Food was once just something I ate (too much of, on occasion!) and enjoyed eating! It wasn’t something I spent too much time thinking about or worried about, but all this changed 8 years ago. Since the births of my sons, 8 and 6 years ago, I’ve realised that food is so much more – it is socially and culturally pivotal in UK life.
My children can’t eat the foods that most other people can eat – they can’t eat dairy, egg or soya products. They can’t eat ‘normal’ food at Christmas, Easter or birthday parties and I hadn’t realised what a huge psychological impact this would have on them, and us.
They feel ‘different’ and regularly say they want to be ‘like everyone else’. They even get treated differently – I remember a mum at my sons school once saying that she wouldn’t be able to invite my son to tea as she didn’t want my sons restrictive eating habits to rub off on her child.
We’ve had restaurants rudely turn us away, rather than have to spare a few minutes checking ingredients, waiters sneer at our admittedly unusual food choices, friends refuse to eat our free from f oods, and children’s party venues refuse to allow us to bring our own ‘safe foods’ for the children.
To complicate matters further, not only can my sons not eat some foods, but they regularly refuse the foods they can eat due to the psychological impact of food having caused them pain for years. They have ‘food aversive’ behaviour which essentially means they are so anxious around food that they self restrict and often try to avoid food altogether.
Mealtimes have become a battle ground, and it goes without saying that mummy never wins. Our mealtimes have changed so much – they are regularly the focus of the day and every spoonful is monitored to check they get enough nutrition.
How we solve these issues is not yet clear but , as always, we plough on with positivity, encouragement, love and support.

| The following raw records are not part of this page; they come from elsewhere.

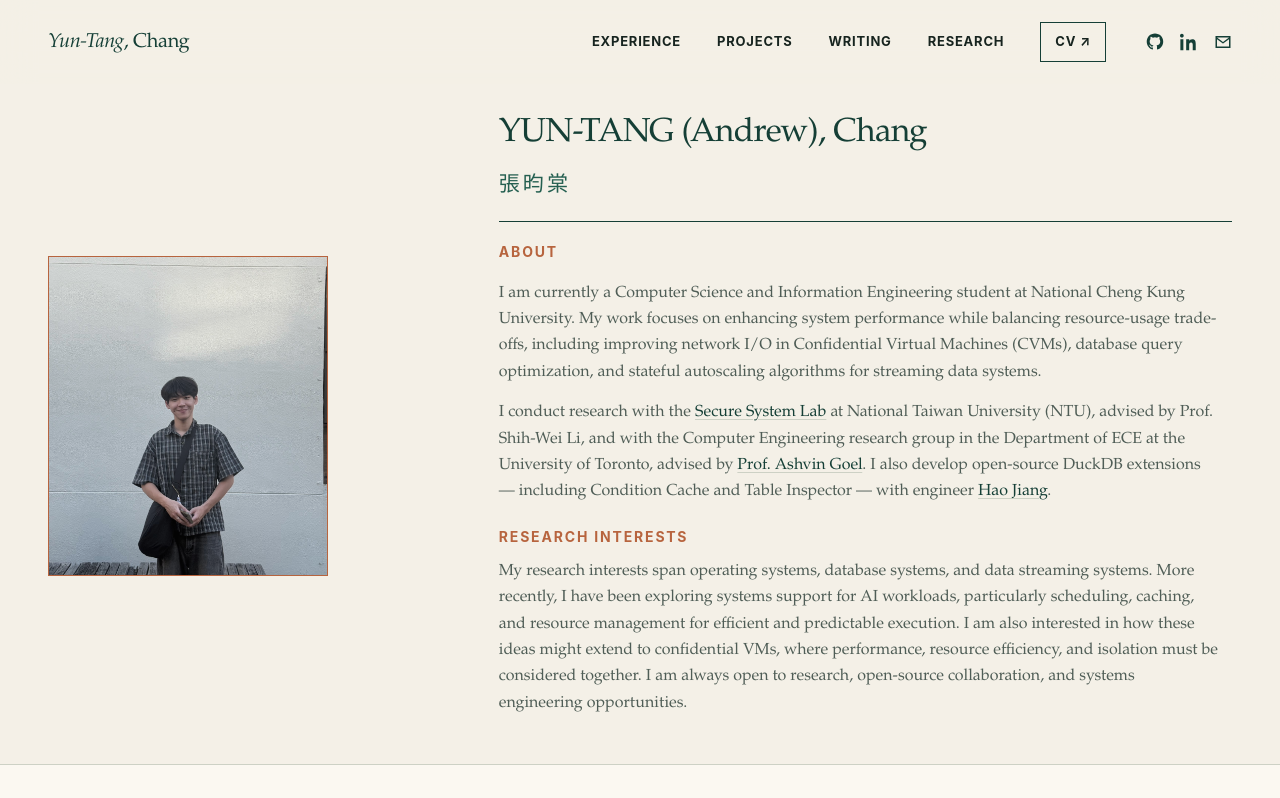
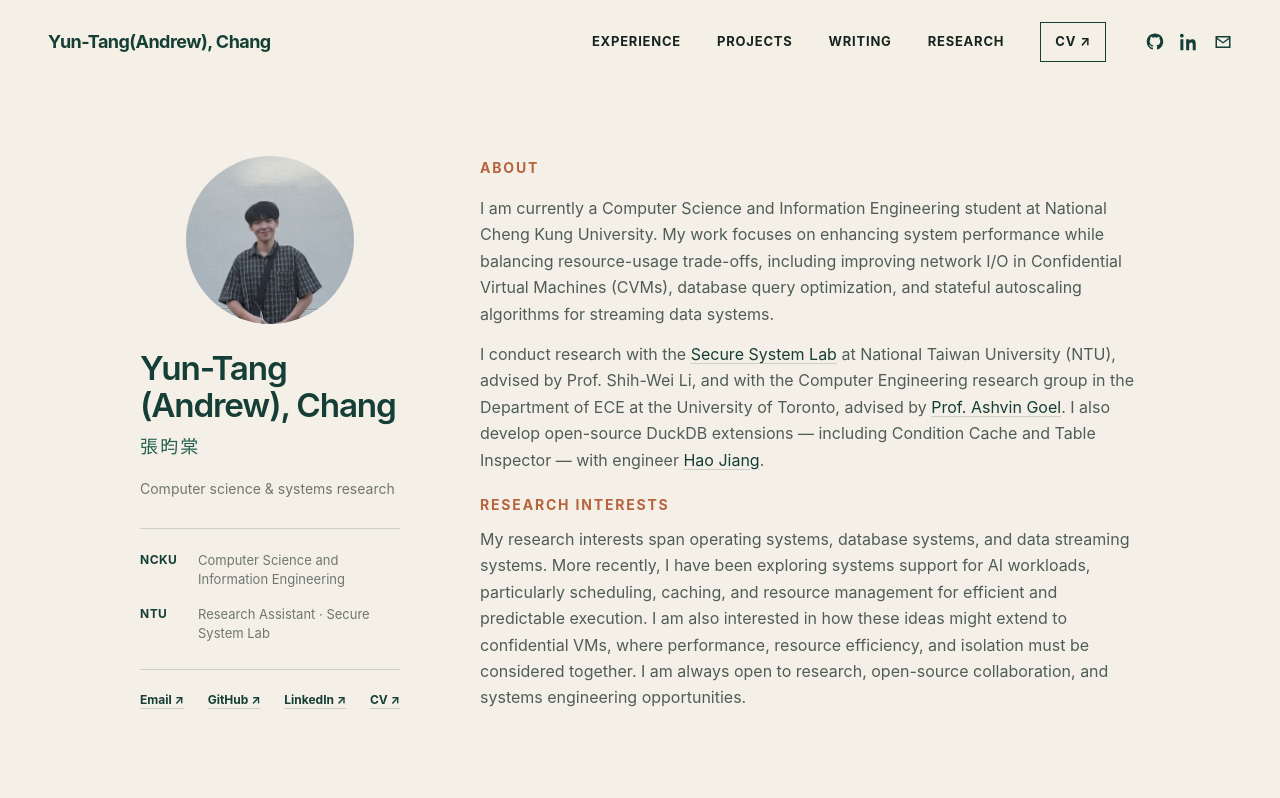
Before and after one commit to Andrewtangtang/Andrewtangtang.github.io, a Next.js app: page / in a window 1280 px wide. Shown: the top 798 px of the page. Built offline with nearby package versions, Linux system fonts and the light colour scheme.

Commit message:
Refine homepage profile and add DuckDB PR list

```diff
--- a/app/components.tsx
+++ b/app/components.tsx
@@ -98,6 +98,9 @@ export function ProjectRow({ project, showMetrics = true }: { project: Project;
               {project.blogLinkLabel ?? "View blog"} <Arrow />
             </Link>
           ) : null}
+          {project.pullRequestsHref ? (
+            <a href={project.pullRequestsHref}>View PRs <Arrow /></a>
+          ) : null}
         </div>
       </div>
     </article>
--- a/app/globals.css
+++ b/app/globals.css
@@ -38,8 +38,7 @@ button, summary { font: inherit; }
   backdrop-filter: blur(16px);
 }
 .nav-wrap { min-height: 84px; display: flex; align-items: center; justify-content: space-between; }
-.wordmark { font-family: var(--serif); font-size: 20px; letter-spacing: -.02em; color: var(--jade); }
-.wordmark span { font-style: italic; }
+.wordmark { font-family: var(--sans); font-size: 18px; font-weight: 650; letter-spacing: -.03em; color: var(--jade); }
 .desktop-nav { display: flex; align-items: center; gap: 36px; font-size: 13px; font-weight: 650; letter-spacing: .06em; text-transform: uppercase; }
 .desktop-nav a { position: relative; padding: 8px 0; }
 .desktop-nav a::after { content: ""; position: absolute; left: 0; right: 0; bottom: 2px; height: 1px; background: var(--copper); transform: scaleX(0); transform-origin: left; transition: transform .2s ease; }
@@ -53,19 +52,24 @@ button, summary { font: inherit; }
 .social-icons svg { width: 18px; height: 18px; fill: currentColor; }
 .mobile-nav { display: none; }
 
-.hero { display: grid; grid-template-columns: minmax(280px, .72fr) minmax(0, 1.28fr); align-items: start; gap: clamp(24px, 3vw, 56px); padding-block: 32px 48px; }
+.hero { display: grid; grid-template-columns: 260px minmax(0, 1fr); align-items: start; gap: 80px; max-width: 1000px; padding-block: 72px 96px; font-family: var(--sans); }
 .eyebrow { display: flex; align-items: center; gap: 12px; margin: 0 0 24px; color: var(--copper); font-size: 12px; font-weight: 750; letter-spacing: .14em; text-transform: uppercase; }
 .eyebrow span { width: 34px; height: 1px; background: currentColor; }
-.hero-content { min-width: 0; display: flex; flex-direction: column; }
-.hero-name { padding-top: 0; }
-.hero h1 { margin: 0; color: var(--jade); font-family: var(--serif); font-size: clamp(26px, 2.6vw, 42px); font-weight: 400; line-height: 1.1; letter-spacing: -.02em; white-space: nowrap; }
-.hero h1 span { display: inline; }
-.hero h1 span::before { content: " "; }
-.chinese-name { margin: 14px 0 0; color: var(--jade-2); font-family: "PingFang TC", "Noto Serif TC", "Songti TC", serif; font-size: clamp(17px, 1.65vw, 24px); font-weight: 400; letter-spacing: .14em; }
-.hero-portrait { position: relative; width: min(100%, 280px); margin: 0; align-self: center; justify-self: start; }
-.hero-portrait::before { content: ""; position: absolute; inset: 0; border: 1px solid var(--copper); z-index: 1; pointer-events: none; }
-.hero-portrait img { display: block; width: 100%; height: min(40svh, 390px); object-fit: cover; object-position: center 58%; filter: saturate(.82) contrast(.98); }
-.about-placeholder { margin-top: clamp(16px, 2.5vh, 26px); padding-top: 18px; border-top: 1px solid var(--jade); }
+.hero-profile { min-width: 0; }
+.hero-content { min-width: 0; }
+.hero-portrait { width: 168px; height: 168px; margin: 0 auto 26px; overflow: hidden; border-radius: 50%; }
+.hero-portrait img { display: block; width: 100%; height: 100%; object-fit: cover; object-position: center 58%; transform: scale(1.55); filter: saturate(.82) contrast(.98); }
+.hero h1 { margin: 0; color: var(--jade); font-size: clamp(30px, 2.6vw, 36px); font-weight: 600; line-height: 1.12; letter-spacing: -.035em; }
+.chinese-name { margin: 7px 0 0; color: var(--jade-2); font-size: 18px; font-weight: 400; letter-spacing: .12em; }
+.hero-role { margin: 16px 0 0; color: var(--muted); font-size: 14px; }
+.hero-affiliations { display: grid; gap: 16px; margin-top: 28px; padding-top: 22px; border-top: 1px solid var(--line); }
+.hero-affiliations p { display: grid; grid-template-columns: 48px 1fr; gap: 10px; margin: 0; font-size: 13px; line-height: 1.45; }
+.hero-affiliations strong { color: var(--jade); font-size: 12px; letter-spacing: .04em; }
+.hero-affiliations span { color: var(--muted); }
+.hero-contact { display: flex; flex-wrap: nowrap; justify-content: space-between; gap: 8px; margin-top: 26px; padding-top: 20px; border-top: 1px solid var(--line); }
+.hero-contact a { color: var(--jade); font-size: 12px; font-weight: 650; white-space: nowrap; text-decoration: underline; text-decoration-color: var(--line); text-underline-offset: 4px; }
+.hero-contact a:hover, .hero-contact a:focus-visible { color: var(--copper); text-decoration-color: var(--copper); }
+.about-placeholder { padding-top: 0; }
 .about-placeholder-label { display: flex; justify-content: space-between; color: var(--muted); font-size: 14px; font-weight: 750; letter-spacing: .13em; text-transform: uppercase; }
 .about-placeholder-label span:first-child { color: var(--copper); }
 .about-placeholder .about-copy { margin-top: 16px; font-size: 16px; }
@@ -73,7 +77,7 @@ button, summary { font: inherit; }
 .about-placeholder .about-copy a { color: var(--jade); text-decoration: underline; text-decoration-color: var(--line); text-underline-offset: 3px; transition: color .2s ease, text-decoration-color .2s ease; }
 .about-placeholder .about-copy a:hover, .about-placeholder .about-copy a:focus-visible { color: var(--copper); text-decoration-color: var(--copper); }
 .about-interests-label { margin-top: 20px; }
-.about-interests-note { max-width: 720px; margin: 10px 0 0; color: #4f5d56; font-family: var(--serif); font-size: 16px; }
+.about-interests-note { max-width: 720px; margin: 10px 0 0; color: #4f5d56; font-size: 16px; }
 .button { display: inline-flex; align-items: center; gap: 20px; padding: 13px 20px; font-size: 13px; font-weight: 700; letter-spacing: .04em; transition: transform .2s ease, background .2s ease; }
 .button-primary { background: var(--jade); color: var(--paper-light); }
 .button-primary:hover { background: var(--jade-2); transform: translateY(-3px); }
@@ -112,7 +116,7 @@ a:hover .arrow { transform: translate(3px, -3px); }
 
 .about-grid { display: grid; grid-template-columns: .9fr 1.1fr; gap: 100px; }
 .about-grid h2 { max-width: 600px; margin: 0; color: var(--jade); font-family: var(--serif); font-size: clamp(44px, 5vw, 72px); font-weight: 400; line-height: 1.05; letter-spacing: -.04em; }
-.about-copy { max-width: 720px; color: #4f5d56; font-family: var(--serif); font-size: 21px; }
+.about-copy { max-width: 720px; color: #4f5d56; font-size: 21px; }
 .about-copy > p { margin: 0 0 20px; }
 .skill-cloud { display: flex; flex-wrap: wrap; gap: 8px; margin-top: 36px; font-family: var(--sans); }
 .skill-cloud span { padding: 7px 12px; border: 1px solid var(--line); color: var(--jade-2); font-size: 11px; font-weight: 700; letter-spacing: .05em; text-transform: uppercase; }
@@ -177,6 +181,17 @@ body:has(.lightbox:target) .site-header, body:has(.lightbox:target) .site-footer
 .all-projects .project-row-body ul { color: var(--ink); }
 .all-projects .project-row-links a { color: var(--ink); text-decoration-color: var(--copper); }
 .all-projects .project-row-links a:hover { color: var(--copper); }
+.pull-requests-page { max-width: 1000px; padding-block: 40px 100px; }
+.pull-requests-header { padding-block: 56px 36px; border-bottom: 1px solid var(--jade); }
+.pull-requests-header h1 { margin: 0; color: var(--jade); font-family: var(--serif); font-size: clamp(44px, 6vw, 76px); font-weight: 400; line-height: 1.05; }
+.pull-requests-header p { margin: 20px 0 10px; color: var(--muted); }
+.pull-requests-header a, .pull-requests-page > p a { color: var(--jade); text-decoration: underline; text-decoration-color: var(--copper); text-underline-offset: 4px; }
+.pull-requests-count { margin: 28px 0 16px; color: var(--copper); font-size: 12px; font-weight: 750; letter-spacing: .08em; text-transform: uppercase; }
+.pull-requests-list { margin: 0; padding: 0; border-top: 1px solid var(--line); list-style: none; }
+.pull-requests-list li { display: flex; justify-content: space-between; gap: 16px; padding: 14px 0; border-bottom: 1px solid var(--line); font-size: 14px; }
+.pull-requests-list li a { color: var(--ink); }
+.pull-requests-list li a:hover, .pull-requests-list li a:focus-visible { color: var(--copper); }
+.pull-requests-list li span { color: var(--muted); font-size: 12px; white-space: nowrap; }
 .track-columns { display: grid; grid-template-columns: 1fr 1fr; gap: 80px; padding-top: 44px; border-top: 1px solid var(--jade); }
 .track-label { margin: 0 0 30px; color: var(--copper); font-size: 12px; font-weight: 800; letter-spacing: .16em; text-transform: uppercase; }
 .track-rail { position: relative; padding-left: 28px; border-left: 1px solid var(--line); }
@@ -326,7 +341,9 @@ body:has(.post-page) .site-header { display: none; }
 
 @media (max-width: 980px) {
   .shell { width: min(100% - 48px, 900px); }
-  .hero { grid-template-columns: minmax(250px, .7fr) minmax(0, 1.3fr); min-height: 680px; gap: 54px; }
+  .hero { grid-template-columns: 1fr; gap: 52px; }
+  .hero-profile { width: min(100%, 360px); margin-inline: auto; }
+  .about-placeholder { padding-top: 28px; border-top: 1px solid var(--jade); }
   .note-list { grid-template-columns: 1fr 1fr; }
   .post-layout { width: min(820px, calc(100% - 48px)); display: block; }
   .post-outline { display: none; }
@@ -337,8 +354,7 @@ body:has(.post-page) .site-header { display: none; }
   .post-outline { display: none; }
 }
 
-@media (max-width: 720px) {
-  .shell { width: calc(100% - 36px); }
+@media (max-width: 860px) {
   .desktop-nav { display: none; }
   .mobile-nav { display: block; position: relative; }
   .mobile-nav summary { width: 42px; height: 42px; display: grid; place-content: center; gap: 6px; border: 1px solid var(--line); cursor: pointer; list-style: none; }
@@ -347,14 +363,13 @@ body:has(.post-page) .site-header { display: none; }
   .mobile-nav nav { position: absolute; right: 0; top: 50px; width: 220px; display: flex; flex-direction: column; padding: 16px; border: 1px solid var(--line); background: var(--paper-light); box-shadow: 0 16px 40px rgba(23,36,31,.12); }
   .mobile-nav nav a { padding: 10px; color: var(--jade); font-size: 13px; font-weight: 700; }
   .social-icons--mobile { margin: 8px 0 0; padding: 14px 10px 0; border-top: 1px solid var(--line); }
-  .hero { grid-template-columns: 1fr; min-height: auto; gap: 54px; padding-block: 64px 72px; }
-  .hero-content { display: contents; }
-  .hero-name { grid-row: 1; padding-top: 0; }
-  .hero h1 { font-size: clamp(22px, 6vw, 34px); white-space: normal; }
-  .chinese-name { margin-top: 16px; }
-  .hero-portrait { grid-row: 2; width: min(55%, 220px); margin-left: 16px; }
-  .hero-portrait img { height: auto; aspect-ratio: 3 / 4; }
-  .about-placeholder { grid-row: 3; min-height: 220px; margin-top: 8px; }
+}
+
+@media (max-width: 720px) {
+  .shell { width: calc(100% - 36px); }
+  .hero { padding-block: 48px 72px; }
+  .hero-portrait { width: 148px; height: 148px; margin-bottom: 24px; }
+  .hero-affiliations, .hero-contact { max-width: 400px; }
   .section { padding-block: 78px; }
   .section-heading { grid-template-columns: 42px 1fr; }
   .section-heading > a { grid-column: 2; margin: 0; }
@@ -362,6 +377,7 @@ body:has(.post-page) .site-header { display: none; }
   .project-row-media { aspect-ratio: 16 / 9; }
   .all-projects .project-row-meta, .all-projects .project-row-body { grid-column: 1; grid-row: auto; }
   .all-projects .project-row-media { width: 100%; height: auto; aspect-ratio: 16 / 9; }
+  .pull-requests-list li { flex-direction: column; gap: 2px; }
   .page-hero { padding-block: 75px 55px; }
   .experience-page-hero { padding-block: 30px 40px; }
   .projects-page-hero { padding-block: 30px 40px; }
--- a/app/layout.tsx
+++ b/app/layout.tsx
@@ -34,9 +34,7 @@ export default function RootLayout({ children }: Readonly<{ children: React.Reac
       <body>
         <header className="site-header">
           <div className="shell nav-wrap">
-            <Link className="wordmark" href="/" aria-label="Yun-Tang, Chang, home">
-              <span>Yun-Tang</span>, Chang
-            </Link>
+            <Link className="wordmark" href="/" aria-label="Yun-Tang Andrew Chang, home">Yun-Tang(Andrew), Chang</Link>
             <nav className="desktop-nav" aria-label="Main navigation">
               {navItems.map(([label, href]) => <Link key={href} href={href}>{label}</Link>)}
               <a className="nav-cv" href="/cv.pdf" target="_blank">CV ↗</a>
--- a/app/page.tsx
+++ b/app/page.tsx
@@ -13,19 +13,32 @@ export default function Home() {
     <>
       <main>
         <section className="hero shell" aria-labelledby="hero-title">
-          <figure className="hero-portrait reveal">
+          <aside className="hero-profile reveal">
+            <figure className="hero-portrait">
               <img
                 src="/personal_image.JPG"
-              alt="Portrait of Andrew Chang"
+                alt="Portrait of Yun-Tang Chang"
                 width="1108"
                 height="1477"
               />
             </figure>
-          <div className="hero-content">
-            <div className="hero-name reveal reveal-late">
-              <h1 id="hero-title">YUN-TANG<span>(Andrew), Chang</span></h1>
+            <div className="hero-name">
+              <h1 id="hero-title">Yun-Tang<br />(Andrew), Chang</h1>
               <p className="chinese-name" lang="zh-Hant">張昀棠</p>
             </div>
+            <p className="hero-role">Computer science &amp; systems research</p>
+            <div className="hero-affiliations" aria-label="Affiliations">
+              <p><strong>NCKU</strong><span>Computer Science and Information Engineering</span></p>
+              <p><strong>NTU</strong><span>Research Assistant · Secure System Lab</span></p>
+            </div>
+            <nav className="hero-contact" aria-label="Contact links">
+              <a href="mailto:candrew9213@gmail.com">Email ↗</a>
+              <a href="https://github.com/Andrewtangtang" target="_blank" rel="noreferrer">GitHub ↗</a>
+              <a href="https://www.linkedin.com/in/yun-tang-chang/" target="_blank" rel="noreferrer">LinkedIn ↗</a>
+              <a href="/cv.pdf" target="_blank">CV ↗</a>
+            </nav>
+          </aside>
+          <div className="hero-content reveal reveal-late">
             <div className="about-placeholder" aria-label="About Andrew">
               <div className="about-placeholder-label">
                 <span>About</span>
--- a/app/site-data.ts
+++ b/app/site-data.ts
@@ -12,6 +12,7 @@ export type Project = {
   linkLabel?: string;
   blogHref?: string;
   blogLinkLabel?: string;
+  pullRequestsHref?: string;
 };
 
 export type Experience = {
@@ -180,6 +181,7 @@ export const projects: Project[] = [
     metrics: [],
     tags: ["C++", "DuckDB", "Open source"],
     href: "https://www.duckdb.org/",
+    pullRequestsHref: "/pull-requests",
     image: "/writing/query-condition-cache/img/duckdb_mark.jpg",
     imageAlt: "DuckDB mark",
     imageFit: "contain",
```
Also changed, not shown: app/pull-requests/github.ts (added, +26 -0 lines), app/pull-requests/page.tsx (added, +44 -0 lines), 1 other file (tests, documents, lock files or other folders). Lines whose indentation alone changed are shown as unchanged.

The one thing that has become clear though, is that food is so much more than a source of nutrition, particularly for children. Maybe we could all pay a thought for the children on special diets and try to be more inclusive wherever we can – at schools, at friends houses, parties and special occasions.
In a society where allergies and intolerances are rapidly increasing, this will become increasingly important.
An afterthought – having reread this blog, I realise I’ve included about the more difficult food experiences we have had but of course I must mention the fact that we have also experienced immense kindness and some friends and family have gone way beyond in trying to make my sons feel welcome and included – thanks guys!!
For more information visit www.freefromforkids.co.uk